“I underestimated it”
Queen Margaret apologizes
10/04/2022 at 4:15 pm
It is rowdy in the Danish royal family. Prince Joachim and his wife Marie aren’t quite as excited about going “only” about life as Count and Countess von Monpezat from now on. But Queen Margaret made her decision, even if she somehow regretted it.
After Prince Joachim of Denmark and his family were stripped of their titles, the Danish royal family did not come to rest. Those involved have also publicly commented on the decision in the past few days. It is clear that Queen Margrethe II of Denmark in particular was trying to limit the damage.
In an official statement, the Queen now speaks of a “backlash” caused by her decision. “Of course it affects me,” Margaret says.
But she sees stripping her son and his family of their titles as “essential” to the future of the monarchy, she says. “Finding the right moment to make difficult decisions (…)” is always complicated, the 82-year-old adds.
“I made my decision as a queen, mother and grandmother, but as a mother and grandmother, I underestimated how much my youngest son and his family were affected,” Margaret explains. She apologizes for it, according to King.
‘It’s family too’
Margaret’s son, Prince Joachim, known as Count von Monpezat since the beginning of the year, lamented to the Danish newspaper BT that he had not spoken to his mother or Crown Prince of Denmark Frederick and Mary since Margaret’s decision. “It’s also family. Or whatever we want to call it,” said the prince, who was clearly remorseful and moved by the events.
Princess Marie, wife of Joachim, said, according to BT, that their children were “openly displayed” at school. As parents, they didn’t have the time to “prepare them for change and people’s reactions.”

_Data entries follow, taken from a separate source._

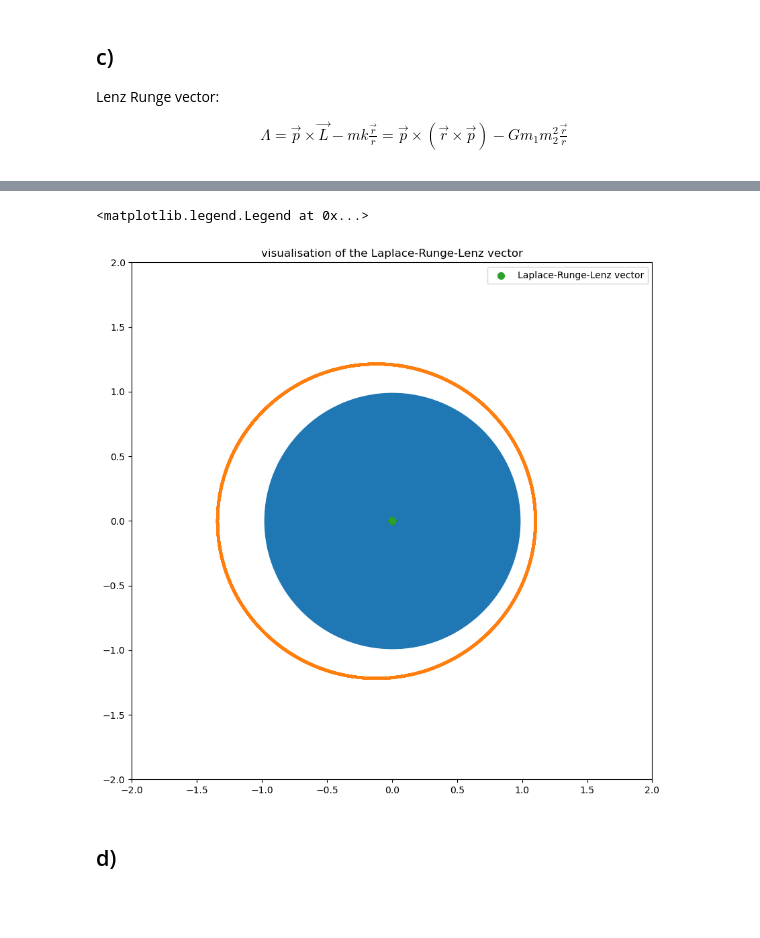
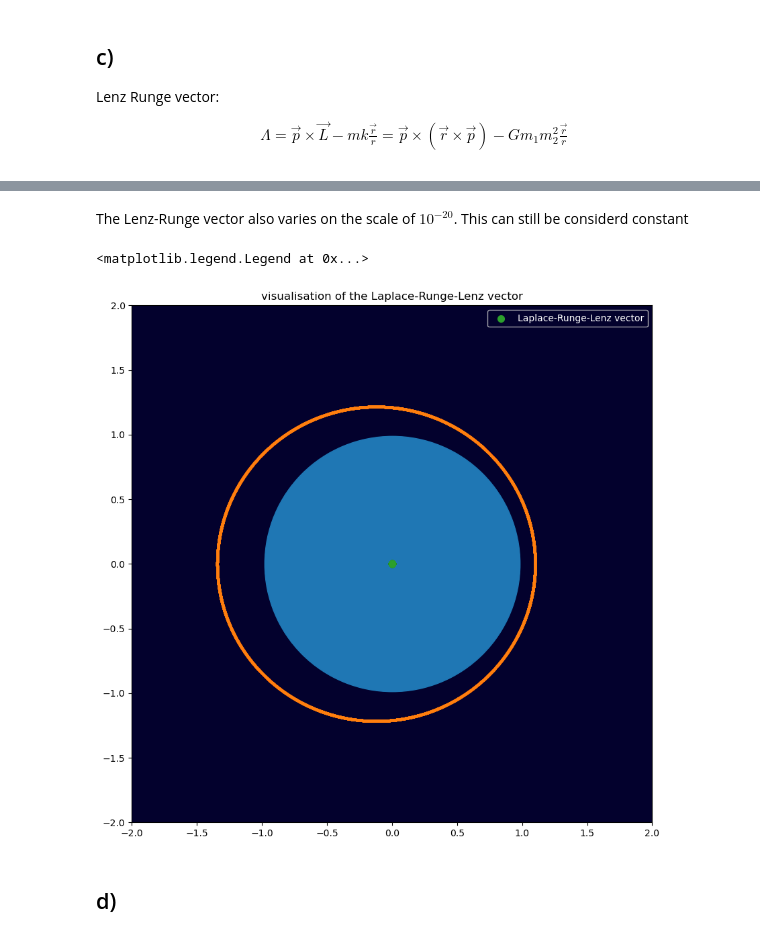
Before and after one commit to FSchierok/compPhys, a Jupyter notebook: Sheet03/A1.ipynb, the cells around one changed output, grey strips where cells are left out. Cells and saved outputs as stored; diff of their text form; code cells hidden in the pictures; blank space fills up the shorter version.

```diff
--- a/Sheet03/A1.ipynb
+++ b/Sheet03/A1.ipynb
@@ -9,6 +9,7 @@ import matplotlib
 import timeit
 
 matplotlib.rcParams["figure.figsize"] = (10, 10)
+matplotlib.rcParams["axes.facecolor"] = "xkcd:midnight" # For enhanced space feeling
 %matplotlib inline
 
 cmap = plt.get_cmap("viridis") # our default time scale
@@ -217,21 +220,23 @@ Text(0.5, 1.0, 'Laplace-Runge-Lenz vector $\\Lambda$ over time')
+# %% [markdown]
+The Lenz-Runge vector also varies on the scale of $10^{-20}$. This can still be considerd constant
 # %%
 plt.scatter(
     trajectory[0, 0], trajectory[0, 1], s=S_PLANET
 )  # Planet is basically stationary, only plot one point
 plt.scatter(trajectory[:, 3], trajectory[:, 4], s=2)
 plt.scatter(
     lenzRungeVector[:, 0],
     lenzRungeVector[:, 1],
     s=50,
     label="Laplace-Runge-Lenz vector",
 )
 plt.xlim(-2, 2)
 plt.ylim(-2, 2)
 plt.title("visualisation of the Laplace-Runge-Lenz vector")
-plt.legend()
+plt.legend(labelcolor="white")
 # %% [output]
 <matplotlib.legend.Legend at 0x...>
-[figure, old version]
+[figure, new version]
 # %% [markdown]
 ## d)
 # %%
```
Also changed, not shown: parts of 14 cells of this notebook.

On September 28, Instagram announced that the addresses and addresses of several members of the Danish royal family will change. From January 1, 2023, Joachim and Marie will be called Count and Countess of Monpezate. The children of Joachim Nikolai (23), Felix (20), Henrik (13) and Athena (10) were described “only” as a “privilege”.